I break a meter long pole into three random pieces. What is the expected value of the second longest piece?

We could do this by one minus the expected value of the largest plus the expected value of the smallest (I think?) but I would prefer a more direct calculation.

Denote the break points by $X,Y\sim \operatorname{Unif}(0,1)$.

Suppose that $X<Y$. In this case, the three pieces have length $X$, $Y-X$, $1-Y$. There are three cases for the longest piece: $$\begin{array}{rclr|clrcl|rcl} X & &\text{longest} & & & Y-X & & \text{longest} & & & 1-Y & & \text{longest}\\\hline X&>&Y-X & & & Y-X&>&X & & & 1-Y &>& X\\ X&>&1-Y & & & Y-X&>&1-Y & & & 1 - Y &>& Y - X\\ \end{array}$$ This divides the upper half of the unit square (above the line $y=x$) into three parts. I found them on paper by drawing the lines and highlighting where the conditions in the above table were true in three colors, but I don't have a scanner. There is a good picture here (but it is of the smallest case, rather than the largest, which is similar but not identical).

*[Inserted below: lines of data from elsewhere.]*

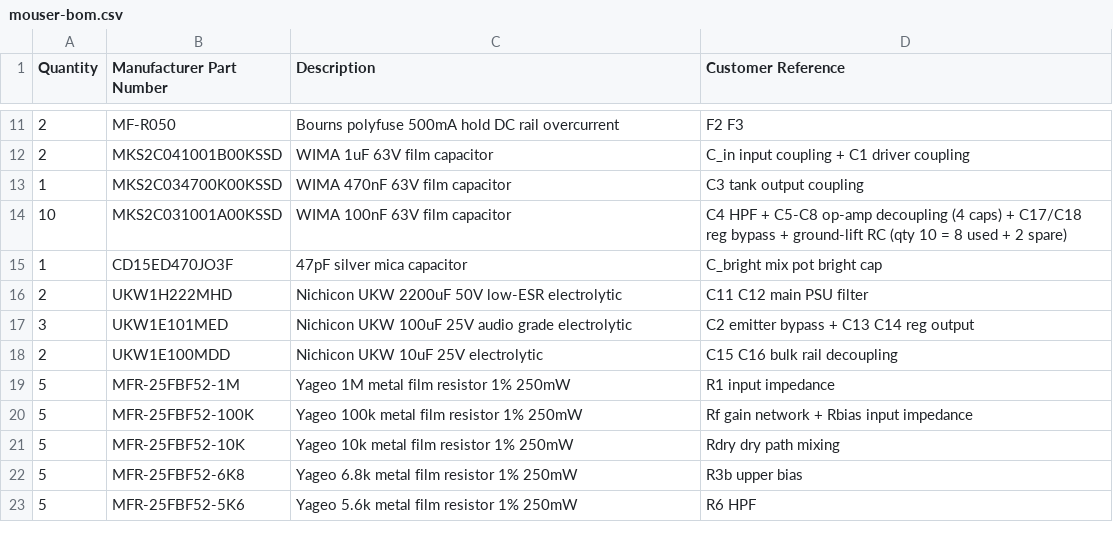
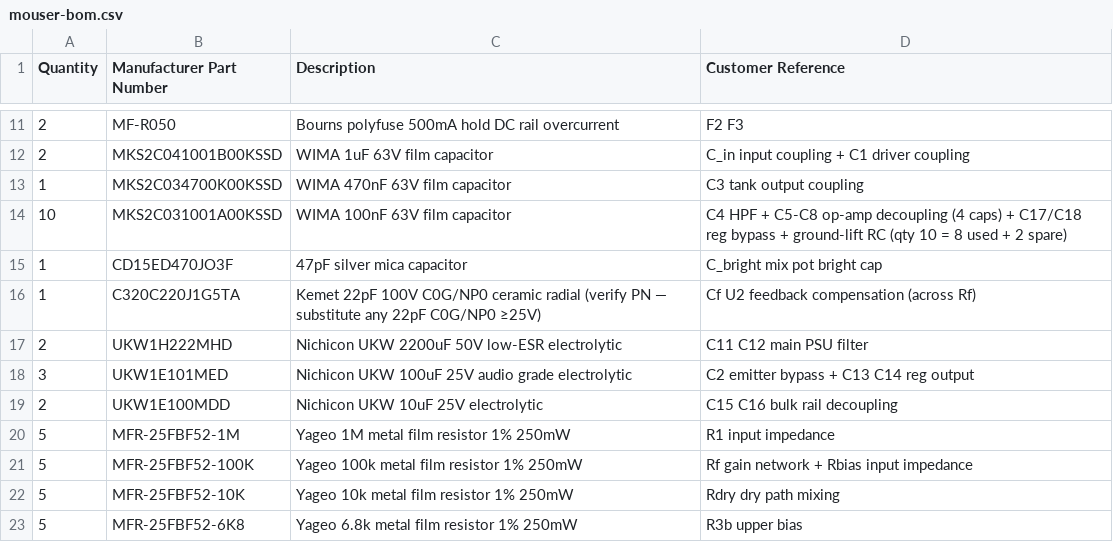
Before and after one commit to bingeboy/le-ton-juste, a CSV file: docs/reverb-tank/mouser-bom.csv, drawn as a sheet; only a part is shown, gaps mark what is left out; the shorter side is filled out with more unchanged rows.

```diff
--- a/docs/reverb-tank/mouser-bom.csv
+++ b/docs/reverb-tank/mouser-bom.csv
@@ -15,2 +15,3 @@ Quantity,Manufacturer Part Number,Description,Customer Reference
 1,CD15ED470JO3F,47pF silver mica capacitor,C_bright mix pot bright cap
+1,C320C220J1G5TA,Kemet 22pF 100V C0G/NP0 ceramic radial (verify PN — substitute any 22pF C0G/NP0 ≥25V),Cf U2 feedback compensation (across Rf)
 2,UKW1H222MHD,Nichicon UKW 2200uF 50V low-ESR electrolytic,C11 C12 main PSU filter
```
Also changed, not shown: 20 other files.
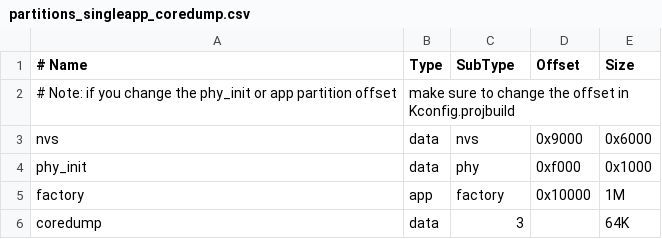
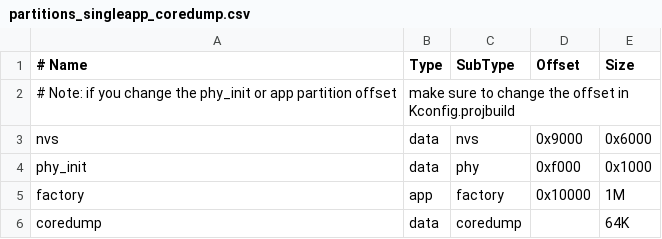
Before and after one commit to espressif/esp-hal-3rdparty, a CSV file: components/partition_table/partitions_singleapp_coredump.csv, drawn as a sheet.

Commit message:
esp32: Fixes issues discussed during code review of MR!341
The following issues mentioned during MR!341 review were fixed:
1) Core dump test application description
2) Usage of CONFIG_ESP32_ENABLE_COREDUMP_TO_FLASH and CONFIG_ESP32_ENABLE_COREDUMP_TO_UART
3) FLASH_GUARD_START macro usage is fixed in flash API
4) Core dump module logging facility
5) cache util functions doc updated
6) interactive delay before print core dump to uart
7) core dump partion support in build system

```diff
--- a/components/partition_table/partitions_singleapp_coredump.csv
+++ b/components/partition_table/partitions_singleapp_coredump.csv
@@ -5,2 +5,2 @@ phy_init, data, phy,     0xf000,  0x1000
 factory,  app,  factory, 0x10000, 1M
-coredump, data, 3,       ,        64K
+coredump, data, coredump,,        64K
```
Also changed, not shown: components/partition_table/partitions_two_ota_coredump.csv, 4 other files.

After this, I think we divide each region into the cases of which is second longest, then calculate the value times the integral over each region?

Is there a better way to do it?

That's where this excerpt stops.